The bones of my knees were splintered from his teeth but I didn't care. The blood stains around his mouth didn't bother me either, nor did the trails of it or the puddles inside my own head. The air was red and the mind was clear. I had given my body willingly, on my own accord. It was a small sacrifice to make for a promise, even when I didn't know for sure if that promise would ever turn into an apple I could eat. If it did, I'd be in heaven, baking apple pie, all day long. If not, well. We'll all rot in the end. I might as well rot on an empty stomach: in the long course of the universe, it doesn't matter how I decay.
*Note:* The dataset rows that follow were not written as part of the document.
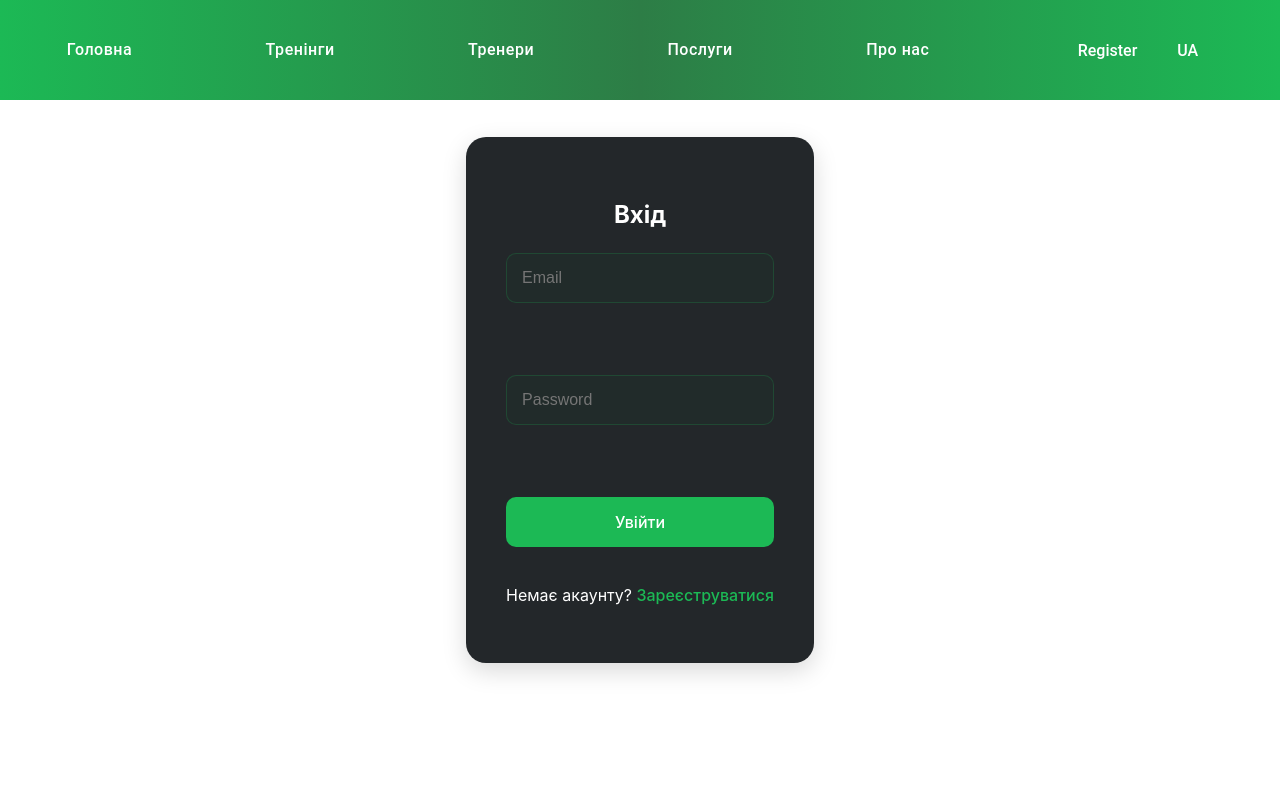
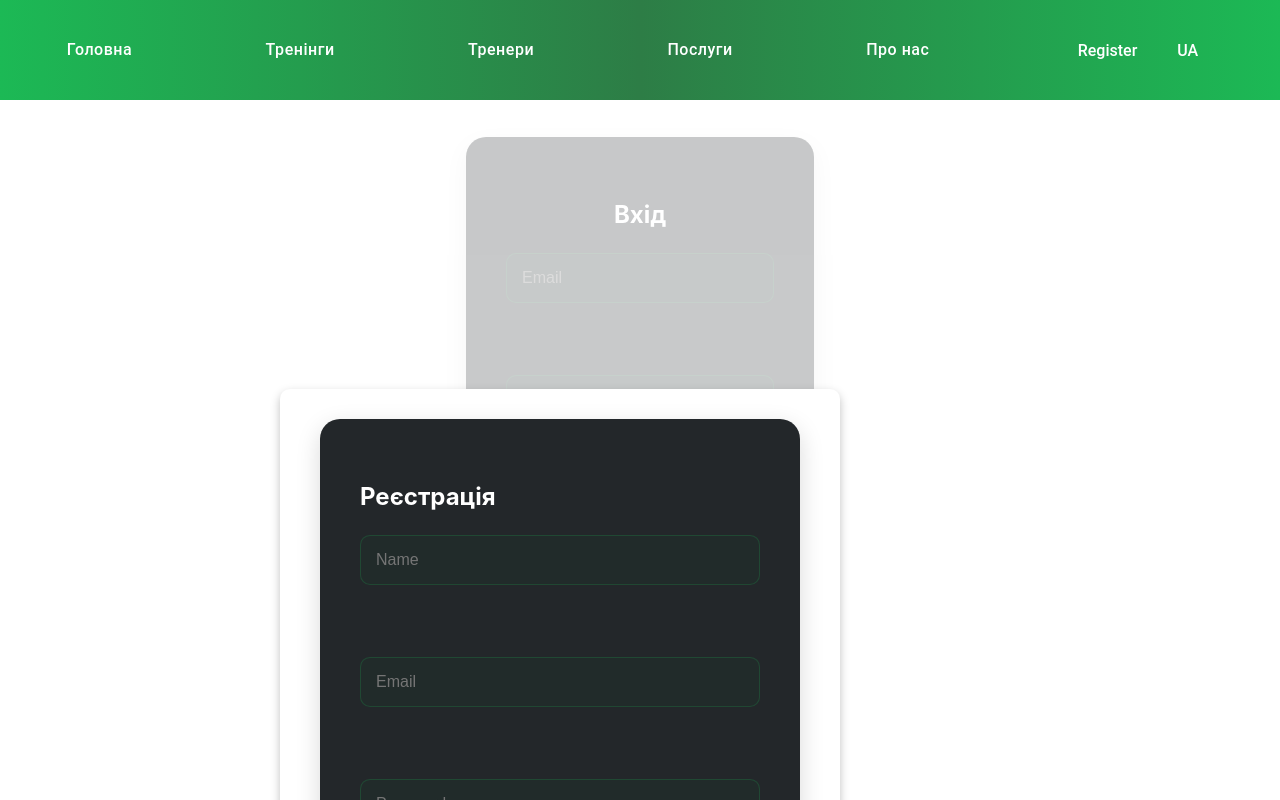
Before and after one commit to overmind777/jk, a React (Vite) app: page /login in a window 1280 px wide. Both pictures are taken after a click on the button "Register". Built offline with nearby package versions, Linux system fonts and the light colour scheme.

Commit message:
add logic for modal

```diff
--- a/src/components/Header.tsx
+++ b/src/components/Header.tsx
@@ -1,40 +1,49 @@
-import { NavLink } from "react-router-dom";
-import styled from "styled-components";
+import { NavLink } from 'react-router-dom';
+import styled from 'styled-components';
 import ButtonHeader from '../shared/ButtonHeader.tsx';
-import {useAppDispatch, useAppSelector} from '../helpers/hooks.ts';
+import { useAppDispatch, useAppSelector } from '../helpers/hooks.ts';
 import { openModal } from '../redux/modal/modalSlice.ts';
-import {selectAuth } from "../redux/auth/selectors.ts";
-import {selectUser} from "../redux/user/userSlice.ts";
-
+import { selectAuth } from '../redux/auth/selectors.ts';
+import { selectUser } from '../redux/user/userSlice.ts';
+import { UserState } from '../helpers/types.ts';
 
 const Header = () => {
     const dispatch = useAppDispatch();
-    const isAuthenticatedState = useAppSelector(selectAuth)
-    const isAuthenticatedLocal = localStorage.getItem("Authenticated");
-    const isLogin = useAppSelector(selectUser)
+    const isAuthenticatedState = useAppSelector( selectAuth );
+    const isAuthenticatedLocal = localStorage.getItem( 'Authenticated' );
+    const user: UserState = useAppSelector( selectUser );
 
-    const handleClick = () => {
-        dispatch(openModal(true));
+    const handleClick = ( type: string ): void => {
+        dispatch( openModal( { isOpen: true, type: type } ) );
     };
 
-    const handleChangeTheme = ()=>{
-        //TODO create localization
-    }
+    const handleClickName = () => {
+        dispatch( openModal( { isOpen: true, type: 'menu' } ) );
+    };
+
+    const handleChangeTheme = () => {
+        // TODO: Implement localization or theme switching
+    };
+
+    const isAuthenticated = isAuthenticatedState.isAuthenticated || isAuthenticatedLocal;
 
     return (
         <Wrapper>
-            <NavLinkStyled to={'/'}>Головна</NavLinkStyled>
-            <NavLinkStyled to={'/trainings'}>Тренінги</NavLinkStyled>
-            <NavLinkStyled to={'/trainers'}>Тренери</NavLinkStyled>
-            <NavLinkStyled to={'/services'}>Послуги</NavLinkStyled>
-            <NavLinkStyled to={'/about'}>Про нас</NavLinkStyled>
+            <NavLinkStyled to={ '/' }>Головна</NavLinkStyled>
+            <NavLinkStyled to={ '/trainings' }>Тренінги</NavLinkStyled>
+            <NavLinkStyled to={ '/trainers' }>Тренери</NavLinkStyled>
+            <NavLinkStyled to={ '/services' }>Послуги</NavLinkStyled>
+            <NavLinkStyled to={ '/about' }>Про нас</NavLinkStyled>
             <MenuWrapper>
-                {isAuthenticatedLocal || isAuthenticatedState.isAuthenticated ? (
-                    <ButtonHeader text={"Login"} onClick={handleClick} />
+                { user.name ? (
+                    <ButtonHeader text={ user.name } onClick={ handleClickName } />
                 ) : (
-                    <ButtonHeader text={"Register"} onClick={handleClick} />
-                )}
-                <ButtonHeader text={"UA"} onClick={handleChangeTheme} />
+                    <ButtonHeader
+                        text={ isAuthenticated ? 'Login' : 'Register' }
+                        onClick={ () => handleClick( isAuthenticated ? 'Login' : 'Register' ) }
+                    />
+                ) }
+                <ButtonHeader text={ 'UA' } onClick={ handleChangeTheme } />
             </MenuWrapper>
         </Wrapper>
     );
@@ -59,7 +68,7 @@ export const Wrapper = styled.div`
     letter-spacing: 0.5px;
 `;
 
-export const NavLinkStyled = styled(NavLink)`
+export const NavLinkStyled = styled( NavLink )`
     color: var(--dark-text);
 `;
 
--- /dev/null
+++ b/src/components/MenuUserModal.tsx
@@ -0,0 +1,39 @@
+import styled from 'styled-components';
+
+const MenuUserModal = () => {
+    return (
+        <div>
+                <ModalMenuStyled>
+                    <h2>Меню користувача</h2>
+                    <ul>
+                        <li>Профіль</li>
+                        <li>Налаштування</li>
+                        <li>Вийти</li>
+                    </ul>
+                </ModalMenuStyled>
+        </div>
+    );
+};
+
+export default MenuUserModal;
+
+const ModalMenuStyled = styled.div`
+    display: flex;
+    flex-direction: column;
+    align-items: center;
+    padding: 20px;
+
+    ul {
+        list-style: none;
+        padding: 0;
+
+        li {
+            margin: 10px 0;
+            cursor: pointer;
+
+            &:hover {
+                color: #1cb955;
+            }
+        }
+    }
+`;
--- a/src/components/Modal/Modal.tsx
+++ b/src/components/Modal/Modal.tsx
@@ -14,7 +14,7 @@ const Modal = ({children}: { children: React.ReactNode }) => {
     return (
         <>
             <ReactModalStyled
-                isOpen={isOpen}
+                isOpen={isOpen.isOpen}
                 onRequestClose={() => dispatch(openModal(false))}>
                 {children}
             </ReactModalStyled>
--- a/src/components/SinginForm.tsx
+++ b/src/components/SinginForm.tsx
@@ -1,6 +1,6 @@
 import styled from 'styled-components';
 import {NavLink, useNavigate} from 'react-router-dom';
-import {useAppDispatch, useAppSelector} from '../helpers/hooks.ts';
+import {useAppDispatch} from '../helpers/hooks.ts';
 import {useForm} from 'react-hook-form';
 import {yupResolver} from '@hookform/resolvers/yup';
 import {loginThunk} from '../redux/auth/operations.ts';
@@ -9,14 +9,13 @@ import {InputStyled} from './SingupForm.tsx';
 import * as yup from 'yup';
 import {openModal} from '../redux/modal/modalSlice.ts';
 import ButtonForm from '../shared/ButtonForm.tsx';
-import {selectUser} from "../redux/user/userSlice.ts";
+import { setUser } from '../redux/user/userSlice.ts';
 
 type FormData = yup.InferType<typeof loginSchema>;
 
 const SinginForm = () => {
     const dispatch = useAppDispatch();
     const navigate = useNavigate();
-    const select = useAppSelector(selectUser)
 
     const { register, reset, handleSubmit, formState: { errors } } = useForm<FormData>( {
         resolver: yupResolver( loginSchema ),
@@ -29,9 +28,8 @@ const SinginForm = () => {
             reset();
             navigate('/');
             if (result) {
-                console.log('ok')
-                sessionStorage.setItem('accessToken', result.tokens.accessToken);
-                select.user.isLogin = true;
+                sessionStorage.setItem('userData', JSON.stringify(result));
+                dispatch(setUser( { name: result.user.name, email: result.user.email, isLogin: true }))
             }
         } catch (error) {
             console.error("Registration failed:", error);
--- a/src/pages/Layout.tsx
+++ b/src/pages/Layout.tsx
@@ -5,19 +5,19 @@ import SinginForm from '../components/SinginForm.tsx';
 import SingupForm from '../components/SingupForm.tsx';
 import { useAppSelector } from '../helpers/hooks.ts';
 import { selectModal } from '../redux/modal/modalSlice.ts';
-import { useState } from 'react';
+import MenuUserModal from '../components/MenuUserModal.tsx';
 
 const Layout = () => {
-    const registred = localStorage.getItem( 'Authenticated' );
+    // const registred = localStorage.getItem( 'Authenticated' );
     const openModal = useAppSelector(selectModal)
-    const [isOpenModal] = useState(openModal)
+
     return (
         <div>
             <Header />
             <div>
                 <Outlet />
             </div>
-            {isOpenModal ?? (<Modal>{ registred ? ( <SinginForm /> ) : ( <SingupForm /> ) }</Modal>)}
+            {openModal && (<Modal>{ openModal.modalType === 'Login' ? ( <SinginForm /> ) : (openModal.modalType === 'Register' ? ( <SingupForm /> ) : (<MenuUserModal/>)) }</Modal>)}
         </div>
     );
 };
--- a/src/redux/modal/modalSlice.ts
+++ b/src/redux/modal/modalSlice.ts
@@ -4,6 +4,7 @@ import { RootState } from '../store.ts';
 
 const initialState: ModalState = {
     isOpen: false,
+    modalType: null,
 };
 
 const modalSlice = createSlice( {
@@ -11,11 +12,16 @@ const modalSlice = createSlice( {
     initialState,
     reducers: {
         openModal: ( state, { payload } ) => {
-            state.isOpen = payload;
+            state.isOpen = payload.isOpen;
+            state.modalType = payload.type;
+        },
+        closeModal: (state) => {
+            state.isOpen = false;
+            state.modalType = null;
         },
     },
 } );
 
 export const modalReducer = modalSlice.reducer;
-export const selectModal = ( state: RootState ) => state.modal.isOpen;
+export const selectModal = ( state: RootState ) => state.modal;
 export const { openModal } = modalSlice.actions;
--- a/src/redux/user/userSlice.ts
+++ b/src/redux/user/userSlice.ts
@@ -1,24 +1,28 @@
-import { createSlice } from "@reduxjs/toolkit"
+import { createSlice, PayloadAction } from '@reduxjs/toolkit';
 import {RootState} from "../store.ts";
+import { UserState } from '../../helpers/types.ts';
 
-const initialState = {
-    user: {
-        email: '',
-        info: '',
-        isLogin: false,
-    }
+const initialState: UserState = {
+    name: '',
+    email: '',
+    isLogin: false,
 }
 
 const userSlice = createSlice({
     name: "user",
     initialState,
     reducers: {
-        isLogin: (state, {payload}) => {
-            state.user.isLogin = payload
-        }
+        // Встановлення даних користувача при логіні
+        setUser: (state, action: PayloadAction<UserState>) => {
+            state.name = action.payload.name;
+            state.email = action.payload.email;
+            state.isLogin = true;
+        },
+        // Скидання даних користувача при логауті
+        logout: () => initialState,
     }
 })
 
 export const userReducer = userSlice.reducer;
 export const selectUser = (state: RootState) => state.user;
-export const {isLogin} = userSlice.actions;
+export const {setUser, logout} = userSlice.actions;
```
Also changed, not shown: src/helpers/types.ts (+7 -0 lines).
While I think about apple cider, he points at an iron ball in the sky. A planet that doesn't rot sounds like a perfect home to me. Although of course, there will be rust, but I'd take rust over rippling skin and decomposing flesh any day. When I was seven, I told my father I'd like a metal coffin for my death's birth. Now, I was getting a metal planet. Sweet childhood dreams and fears, intertwining and melting into a perfect nightmare. Is this reality? If so, it's bittersweet.
The man is a machine and I hold onto him and I cannot let go. I am willingly, hopelessly, lost. And I do not care, because I am barely different from a clock. One day, I will stop. Until then, it doesn't matter how many hours won't or will pass. The original function of a thing doesn't change because it breaks down. It just gets a new, second name: trash. I just hope for the clock it doesn't mistake a bomb for a battery, and ticks into garbage early. What's early though, if time doesn't mean a thing?
I am the debris of the human race. Fragments of technology and cells and left-over bones, accidentally formed but deliberately thrown away. I do not fear death.
I become one with the iron ball. He lets me go. I do not struggle, for I have no arms anymore. I do not scream, for my mouth is made of metal now. I give up. I surrender. I become nothing.
Then, darkness, followed by.. Light?
It's me. I am the light. I feel naked. Sounds that sound familiar but I cannot place penetrate my, something. Do I have ears again? What am I? Where am I? I feel pain.
Curved flesh. A.. smile? Big faces; and I am small. I see things that will decay. I'm back at the start, and I cannot escape. The same cycle all over again. Has this happened before? I can feel my collected memories fade, and all I can think is: Fuck. I was wrong.
I'm angry. I scream. I cry. Then, warmth. Two arms hold me tight.
I'm infinite and ending. I am nothing and everything. I am the rotting flesh and the breathing lungs, the flies on the mold and the cry in my mouth, the naked baby on the table, and it doesn't matter, because I know won't remember.
But maybe I don't want to anyway.
I hope you've escaped your demons and have found peace Lazygunn.
Christian Atkin 1979-2016.
The Children: Short stories revolving around dreams and nightmares and life and death.